In his 1965 paper Omitting Classes of Elements (found in The Theory of Models: Proceedings of the 1963 International Symposium at Berkeley, published by North-Holland Publ. Co., Amsterdam (1965)), Morley proved the following omitting types theorem:
For a complete countable theory $T$ and a 1-type $\Sigma$, if for every $\alpha<\omega_1$ there exists a model of $T$ with cardinality $>\beth_\alpha$ which omits $\Sigma$ then there is a model of $T$ omitting $\Sigma$ in every infinite cardinality.
Morley then claims without proof that this theorem still holds if $T$ is of cardinality $\lambda>\aleph_0$ by replacing $\omega_1$ in the statement by $(2^\lambda)^+$, but the proof given in the paper appears to fail for uncountable languages. Specifically, even after replacing $\omega_1$ with $(2^\lambda)^+$, the inductive step of the proof (Theorem 3.1 in the paper) fails at the limit cases.
So is there a way to prove that this statement indeed holds for uncountable languages?
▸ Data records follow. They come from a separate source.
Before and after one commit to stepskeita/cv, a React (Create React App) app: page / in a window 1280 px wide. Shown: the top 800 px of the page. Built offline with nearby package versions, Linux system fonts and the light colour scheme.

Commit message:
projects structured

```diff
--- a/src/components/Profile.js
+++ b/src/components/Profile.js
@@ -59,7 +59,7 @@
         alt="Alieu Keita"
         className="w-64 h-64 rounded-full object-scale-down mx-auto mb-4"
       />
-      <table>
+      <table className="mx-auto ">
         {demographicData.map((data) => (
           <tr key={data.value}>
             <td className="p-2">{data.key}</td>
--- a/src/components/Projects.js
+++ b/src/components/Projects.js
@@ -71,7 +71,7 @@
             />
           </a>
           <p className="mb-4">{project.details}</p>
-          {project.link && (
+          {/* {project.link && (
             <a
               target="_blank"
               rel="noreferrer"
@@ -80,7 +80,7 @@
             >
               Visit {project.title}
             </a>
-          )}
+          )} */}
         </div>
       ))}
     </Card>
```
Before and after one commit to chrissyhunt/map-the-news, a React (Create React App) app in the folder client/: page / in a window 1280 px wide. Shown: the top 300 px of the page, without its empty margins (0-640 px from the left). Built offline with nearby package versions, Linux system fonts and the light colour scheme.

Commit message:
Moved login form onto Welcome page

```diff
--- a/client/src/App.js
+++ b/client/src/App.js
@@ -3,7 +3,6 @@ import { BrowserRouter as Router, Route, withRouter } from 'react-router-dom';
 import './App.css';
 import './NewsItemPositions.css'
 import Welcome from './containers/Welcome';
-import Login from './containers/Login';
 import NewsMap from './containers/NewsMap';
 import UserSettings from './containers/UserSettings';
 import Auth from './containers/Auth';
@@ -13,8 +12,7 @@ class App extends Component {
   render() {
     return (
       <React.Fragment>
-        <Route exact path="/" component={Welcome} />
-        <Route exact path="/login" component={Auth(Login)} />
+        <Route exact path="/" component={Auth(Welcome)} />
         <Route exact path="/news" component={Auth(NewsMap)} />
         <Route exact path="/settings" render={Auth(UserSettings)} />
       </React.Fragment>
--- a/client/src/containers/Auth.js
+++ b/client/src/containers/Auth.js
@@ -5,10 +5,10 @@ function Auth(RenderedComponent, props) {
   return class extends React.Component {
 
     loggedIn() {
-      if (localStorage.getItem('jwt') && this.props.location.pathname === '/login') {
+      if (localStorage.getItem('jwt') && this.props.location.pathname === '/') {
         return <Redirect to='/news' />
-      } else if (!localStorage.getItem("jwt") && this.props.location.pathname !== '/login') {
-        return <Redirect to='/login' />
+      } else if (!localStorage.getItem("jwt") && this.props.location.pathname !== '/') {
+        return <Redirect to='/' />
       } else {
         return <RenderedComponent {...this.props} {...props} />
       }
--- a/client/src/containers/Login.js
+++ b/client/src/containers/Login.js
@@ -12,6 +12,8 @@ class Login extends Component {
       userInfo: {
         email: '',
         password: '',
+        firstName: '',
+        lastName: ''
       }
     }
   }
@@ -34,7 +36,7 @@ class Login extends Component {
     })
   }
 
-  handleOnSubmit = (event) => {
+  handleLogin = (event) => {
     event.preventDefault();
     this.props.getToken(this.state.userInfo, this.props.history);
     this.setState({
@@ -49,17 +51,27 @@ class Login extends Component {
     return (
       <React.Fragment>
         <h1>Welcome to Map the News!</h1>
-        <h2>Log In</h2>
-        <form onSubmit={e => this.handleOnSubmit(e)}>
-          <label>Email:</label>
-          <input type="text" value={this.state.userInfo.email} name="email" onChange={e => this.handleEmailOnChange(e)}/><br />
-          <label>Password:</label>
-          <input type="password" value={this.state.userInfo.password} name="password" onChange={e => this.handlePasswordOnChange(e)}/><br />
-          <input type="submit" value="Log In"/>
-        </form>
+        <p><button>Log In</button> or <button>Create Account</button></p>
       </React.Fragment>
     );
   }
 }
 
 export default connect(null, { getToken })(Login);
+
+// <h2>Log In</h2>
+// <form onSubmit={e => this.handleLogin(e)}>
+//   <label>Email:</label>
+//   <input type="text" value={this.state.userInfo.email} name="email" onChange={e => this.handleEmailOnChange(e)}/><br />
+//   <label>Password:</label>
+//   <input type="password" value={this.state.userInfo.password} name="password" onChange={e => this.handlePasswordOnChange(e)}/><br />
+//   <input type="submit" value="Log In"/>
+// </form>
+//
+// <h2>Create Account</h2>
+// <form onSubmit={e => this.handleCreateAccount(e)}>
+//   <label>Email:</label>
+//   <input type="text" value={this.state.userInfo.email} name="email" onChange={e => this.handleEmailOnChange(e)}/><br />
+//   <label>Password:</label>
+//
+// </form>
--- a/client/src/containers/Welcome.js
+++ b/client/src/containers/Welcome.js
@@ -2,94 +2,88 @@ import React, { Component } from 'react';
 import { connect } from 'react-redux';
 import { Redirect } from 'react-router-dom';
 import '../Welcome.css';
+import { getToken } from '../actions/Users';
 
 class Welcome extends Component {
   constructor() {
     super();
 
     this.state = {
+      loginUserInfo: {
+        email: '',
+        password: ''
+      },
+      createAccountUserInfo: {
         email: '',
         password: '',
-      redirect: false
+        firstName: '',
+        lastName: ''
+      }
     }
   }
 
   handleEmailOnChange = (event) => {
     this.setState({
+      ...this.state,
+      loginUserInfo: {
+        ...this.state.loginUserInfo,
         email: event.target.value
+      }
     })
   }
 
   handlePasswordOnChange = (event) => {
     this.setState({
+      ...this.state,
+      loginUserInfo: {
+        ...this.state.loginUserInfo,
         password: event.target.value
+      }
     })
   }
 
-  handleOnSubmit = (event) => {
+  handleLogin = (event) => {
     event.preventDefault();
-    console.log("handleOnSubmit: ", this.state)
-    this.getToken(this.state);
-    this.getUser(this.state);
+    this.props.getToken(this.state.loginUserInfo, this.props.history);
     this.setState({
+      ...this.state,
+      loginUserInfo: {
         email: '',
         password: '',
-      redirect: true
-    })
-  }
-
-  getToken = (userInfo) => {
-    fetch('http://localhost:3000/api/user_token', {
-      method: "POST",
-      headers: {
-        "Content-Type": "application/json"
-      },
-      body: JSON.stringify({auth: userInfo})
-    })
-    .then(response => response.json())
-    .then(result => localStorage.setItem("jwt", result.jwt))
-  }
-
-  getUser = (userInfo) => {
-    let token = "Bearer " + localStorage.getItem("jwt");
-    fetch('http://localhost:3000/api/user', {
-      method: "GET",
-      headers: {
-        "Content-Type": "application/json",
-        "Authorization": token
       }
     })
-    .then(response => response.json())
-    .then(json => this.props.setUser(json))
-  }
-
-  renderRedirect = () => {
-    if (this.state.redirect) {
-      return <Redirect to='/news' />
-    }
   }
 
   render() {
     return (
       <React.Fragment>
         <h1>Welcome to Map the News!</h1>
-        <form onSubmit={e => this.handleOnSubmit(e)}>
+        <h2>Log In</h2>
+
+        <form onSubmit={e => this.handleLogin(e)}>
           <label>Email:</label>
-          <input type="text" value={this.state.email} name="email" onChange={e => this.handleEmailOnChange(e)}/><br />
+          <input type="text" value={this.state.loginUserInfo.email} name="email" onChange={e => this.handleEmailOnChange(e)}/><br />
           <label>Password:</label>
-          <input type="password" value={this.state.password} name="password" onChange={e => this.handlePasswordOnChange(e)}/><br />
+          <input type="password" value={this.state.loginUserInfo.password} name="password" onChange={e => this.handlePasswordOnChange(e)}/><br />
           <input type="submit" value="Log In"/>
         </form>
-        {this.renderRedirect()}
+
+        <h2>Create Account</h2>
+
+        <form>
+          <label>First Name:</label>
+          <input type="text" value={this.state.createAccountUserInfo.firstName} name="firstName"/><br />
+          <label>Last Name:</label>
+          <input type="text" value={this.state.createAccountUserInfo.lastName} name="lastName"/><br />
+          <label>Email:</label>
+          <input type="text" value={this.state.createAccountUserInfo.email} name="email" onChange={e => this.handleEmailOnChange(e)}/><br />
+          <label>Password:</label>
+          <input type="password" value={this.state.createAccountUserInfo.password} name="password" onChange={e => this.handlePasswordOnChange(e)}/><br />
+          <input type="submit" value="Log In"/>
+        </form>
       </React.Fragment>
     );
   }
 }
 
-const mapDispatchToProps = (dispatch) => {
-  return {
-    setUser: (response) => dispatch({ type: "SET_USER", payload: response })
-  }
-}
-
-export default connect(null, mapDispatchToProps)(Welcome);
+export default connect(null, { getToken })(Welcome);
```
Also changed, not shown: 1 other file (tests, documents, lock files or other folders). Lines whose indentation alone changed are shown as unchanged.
Or is the statement actually false when $T$ is uncountable?